Note that the Global Gender Gap Index (GGGI) measures gender equality differently than the Basic Index of Gender Inequality (BIGI). The GGGI focuses strongly on women participating in high-level politics and on income independence, while the BIGI focuses on well being.

How policymakers can use this information

The main conclusion is that focusing on "traditional" feminist themes, such as more women in politics and women’s income are irrelevant in regard to getting more girls interested in science and technology.

Fourty years ago, many people will have thought that when women do participate more in politics and have their own income stream, they will behave and choose more like men do. That did not happen.

If the desire is to get more girls interested in important technical subjects such as computer programming, new ideas are needed.

Schools need to help students in secondary education better to make subject choices. Currently, there are girls how have a potential STEM profile, yet do not go for STEM. We argue that schools should target these girls, because focusing on them (rather than focusing on girls more generally) will most likely make a real difference.


The study, published in Psychological Science, also looked at what might motivate girls and boys to choose to study STEM subjects, including overall ability, interest or enjoyment in the subject and whether science subjects were a personal academic strength. Using data on 475,000 adolescents across 67 countries or regions, the researchers found that while boys’ and girls’ achievement in STEM subjects was broadly similar, science was more likely to be boys’ best subject. Girls, even when their ability in science equalled or excelled that of boys, were often likely to be better overall in reading comprehension, which relates to higher ability in non-STEM subjects. Girls also tended to register a lower interest in science subjects. These differences were near-universal across all the countries and regions studied.

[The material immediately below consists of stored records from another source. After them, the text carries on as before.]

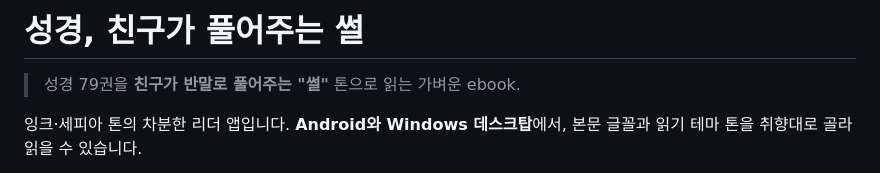
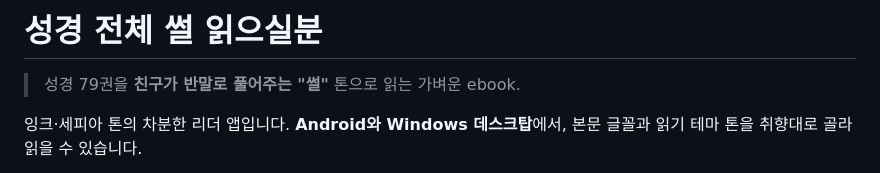
Before and after one commit to jungwonil11-jpg/bible-sseol, a Markdown page: README.md, the part around the change. Rendered like a GitHub page.

Commit message:
README 제목을 앱 정식 이름으로 정정 (성경 전체 썰 읽으실분)

```diff
--- a/README.md
+++ b/README.md
@@ -1,4 +1,4 @@
-# 성경, 친구가 풀어주는 썰
+# 성경 전체 썰 읽으실분
 
 > 성경 79권을 **친구가 반말로 풀어주는 "썰"** 톤으로 읽는 가벼운 ebook.
 
```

Discussions of this study in the press

This paper was widely discussed in the media, including on BBC NewsNight. Below is a small selection of links.